═════ Exercise materials

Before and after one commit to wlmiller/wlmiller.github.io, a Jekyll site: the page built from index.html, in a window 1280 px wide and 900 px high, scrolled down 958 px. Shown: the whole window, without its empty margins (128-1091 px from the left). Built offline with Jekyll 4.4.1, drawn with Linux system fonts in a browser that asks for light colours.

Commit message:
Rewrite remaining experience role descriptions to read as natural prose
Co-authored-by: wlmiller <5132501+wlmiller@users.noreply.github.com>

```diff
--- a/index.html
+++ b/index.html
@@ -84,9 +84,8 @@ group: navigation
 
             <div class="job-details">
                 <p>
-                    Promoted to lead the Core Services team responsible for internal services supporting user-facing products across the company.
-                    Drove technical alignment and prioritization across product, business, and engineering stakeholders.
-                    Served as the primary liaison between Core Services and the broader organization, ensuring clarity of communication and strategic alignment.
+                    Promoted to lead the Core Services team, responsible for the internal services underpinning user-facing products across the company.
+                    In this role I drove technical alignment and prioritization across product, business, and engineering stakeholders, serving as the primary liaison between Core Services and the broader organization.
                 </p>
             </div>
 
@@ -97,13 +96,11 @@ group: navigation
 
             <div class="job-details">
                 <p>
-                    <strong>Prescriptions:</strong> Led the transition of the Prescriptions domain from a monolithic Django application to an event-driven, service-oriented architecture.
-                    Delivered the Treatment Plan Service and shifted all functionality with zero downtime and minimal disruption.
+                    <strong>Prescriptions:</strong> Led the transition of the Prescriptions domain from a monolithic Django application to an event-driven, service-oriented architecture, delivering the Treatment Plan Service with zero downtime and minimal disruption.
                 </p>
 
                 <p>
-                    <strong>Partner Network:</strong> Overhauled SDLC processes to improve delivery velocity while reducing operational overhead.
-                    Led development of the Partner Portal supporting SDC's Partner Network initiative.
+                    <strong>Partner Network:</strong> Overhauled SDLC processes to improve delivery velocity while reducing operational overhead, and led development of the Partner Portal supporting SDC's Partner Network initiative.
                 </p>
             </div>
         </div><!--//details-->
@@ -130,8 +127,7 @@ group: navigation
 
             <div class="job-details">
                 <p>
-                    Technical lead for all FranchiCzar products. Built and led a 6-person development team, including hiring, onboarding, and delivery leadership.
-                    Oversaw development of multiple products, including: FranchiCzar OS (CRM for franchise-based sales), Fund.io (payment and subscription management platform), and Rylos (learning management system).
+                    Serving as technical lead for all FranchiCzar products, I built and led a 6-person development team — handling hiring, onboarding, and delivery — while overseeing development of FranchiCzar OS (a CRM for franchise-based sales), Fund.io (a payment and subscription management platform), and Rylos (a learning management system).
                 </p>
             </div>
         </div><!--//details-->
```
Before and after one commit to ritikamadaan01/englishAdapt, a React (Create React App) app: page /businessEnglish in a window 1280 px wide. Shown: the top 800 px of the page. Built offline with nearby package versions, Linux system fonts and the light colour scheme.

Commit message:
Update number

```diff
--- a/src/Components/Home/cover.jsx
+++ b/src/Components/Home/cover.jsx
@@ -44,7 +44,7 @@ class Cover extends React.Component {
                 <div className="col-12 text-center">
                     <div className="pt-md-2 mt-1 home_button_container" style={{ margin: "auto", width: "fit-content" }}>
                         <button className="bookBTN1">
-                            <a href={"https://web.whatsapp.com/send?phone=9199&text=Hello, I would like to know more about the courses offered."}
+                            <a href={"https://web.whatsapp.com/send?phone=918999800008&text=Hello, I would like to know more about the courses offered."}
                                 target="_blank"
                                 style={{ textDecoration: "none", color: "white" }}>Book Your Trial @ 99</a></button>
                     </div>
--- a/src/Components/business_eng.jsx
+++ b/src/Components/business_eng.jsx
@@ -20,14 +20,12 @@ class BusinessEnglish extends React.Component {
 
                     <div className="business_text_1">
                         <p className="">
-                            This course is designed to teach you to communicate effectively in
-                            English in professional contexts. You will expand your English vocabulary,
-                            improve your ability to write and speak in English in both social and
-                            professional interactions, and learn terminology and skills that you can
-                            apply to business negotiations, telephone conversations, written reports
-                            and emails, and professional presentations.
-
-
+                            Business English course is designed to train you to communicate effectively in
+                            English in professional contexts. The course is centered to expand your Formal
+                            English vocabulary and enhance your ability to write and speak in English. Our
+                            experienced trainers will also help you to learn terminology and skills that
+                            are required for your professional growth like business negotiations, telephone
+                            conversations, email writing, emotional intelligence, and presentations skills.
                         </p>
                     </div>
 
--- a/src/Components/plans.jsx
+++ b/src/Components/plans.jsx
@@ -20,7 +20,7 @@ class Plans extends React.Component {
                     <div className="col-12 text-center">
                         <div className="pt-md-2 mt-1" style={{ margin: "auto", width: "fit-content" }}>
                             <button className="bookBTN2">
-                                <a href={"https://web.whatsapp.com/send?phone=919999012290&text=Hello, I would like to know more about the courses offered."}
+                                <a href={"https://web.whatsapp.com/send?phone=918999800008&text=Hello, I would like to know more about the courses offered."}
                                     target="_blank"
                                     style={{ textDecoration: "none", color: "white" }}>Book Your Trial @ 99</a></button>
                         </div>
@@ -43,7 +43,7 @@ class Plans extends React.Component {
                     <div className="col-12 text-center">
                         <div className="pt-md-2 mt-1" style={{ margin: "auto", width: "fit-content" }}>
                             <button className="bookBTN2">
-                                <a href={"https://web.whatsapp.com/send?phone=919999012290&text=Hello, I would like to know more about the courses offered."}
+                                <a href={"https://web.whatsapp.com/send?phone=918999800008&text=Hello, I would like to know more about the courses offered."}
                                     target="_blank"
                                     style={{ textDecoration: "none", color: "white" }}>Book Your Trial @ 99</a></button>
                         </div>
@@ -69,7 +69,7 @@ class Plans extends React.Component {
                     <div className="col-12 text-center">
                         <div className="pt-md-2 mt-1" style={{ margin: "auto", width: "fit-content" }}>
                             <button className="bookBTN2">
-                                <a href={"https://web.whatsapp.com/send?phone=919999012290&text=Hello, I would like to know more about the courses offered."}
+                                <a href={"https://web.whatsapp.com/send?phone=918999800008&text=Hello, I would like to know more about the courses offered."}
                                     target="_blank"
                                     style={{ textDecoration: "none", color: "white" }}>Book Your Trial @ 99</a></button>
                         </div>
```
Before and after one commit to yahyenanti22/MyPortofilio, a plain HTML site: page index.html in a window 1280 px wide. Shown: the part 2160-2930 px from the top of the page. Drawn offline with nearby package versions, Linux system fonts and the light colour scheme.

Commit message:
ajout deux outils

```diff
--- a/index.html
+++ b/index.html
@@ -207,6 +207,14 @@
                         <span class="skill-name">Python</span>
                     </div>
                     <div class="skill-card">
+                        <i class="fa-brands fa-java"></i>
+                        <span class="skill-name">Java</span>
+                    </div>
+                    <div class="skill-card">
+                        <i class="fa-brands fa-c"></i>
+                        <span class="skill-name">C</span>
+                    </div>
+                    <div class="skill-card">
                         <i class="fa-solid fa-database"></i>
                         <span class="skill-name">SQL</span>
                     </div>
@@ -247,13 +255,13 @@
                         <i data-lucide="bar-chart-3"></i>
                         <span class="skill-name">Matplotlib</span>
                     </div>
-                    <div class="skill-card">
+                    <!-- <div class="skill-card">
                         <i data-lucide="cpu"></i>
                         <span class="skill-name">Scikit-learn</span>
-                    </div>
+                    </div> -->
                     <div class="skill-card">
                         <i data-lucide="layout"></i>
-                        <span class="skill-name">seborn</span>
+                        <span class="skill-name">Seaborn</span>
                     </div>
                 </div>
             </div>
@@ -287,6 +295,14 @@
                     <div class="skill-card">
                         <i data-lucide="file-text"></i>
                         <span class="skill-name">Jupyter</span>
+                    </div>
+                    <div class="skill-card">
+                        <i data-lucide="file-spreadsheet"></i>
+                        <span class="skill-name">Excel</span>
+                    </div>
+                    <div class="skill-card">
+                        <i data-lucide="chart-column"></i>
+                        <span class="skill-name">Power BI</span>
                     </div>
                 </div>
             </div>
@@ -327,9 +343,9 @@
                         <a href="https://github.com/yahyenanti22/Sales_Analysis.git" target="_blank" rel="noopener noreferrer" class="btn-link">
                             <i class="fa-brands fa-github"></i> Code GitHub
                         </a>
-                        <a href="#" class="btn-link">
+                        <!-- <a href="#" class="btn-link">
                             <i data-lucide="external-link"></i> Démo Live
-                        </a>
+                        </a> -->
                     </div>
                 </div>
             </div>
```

══════════

> What is being asked
Please give back the records exactly as written, beginning at the first line and including the line that holds "Rewrite remaining experience" as the last.

> Exercise answer
Before and after one commit to wlmiller/wlmiller.github.io, a Jekyll site: the page built from index.html, in a window 1280 px wide and 900 px high, scrolled down 958 px. Shown: the whole window, without its empty margins (128-1091 px from the left). Built offline with Jekyll 4.4.1, drawn with Linux system fonts in a browser that asks for light colours.

Commit message:
Rewrite remaining experience role descriptions to read as natural prose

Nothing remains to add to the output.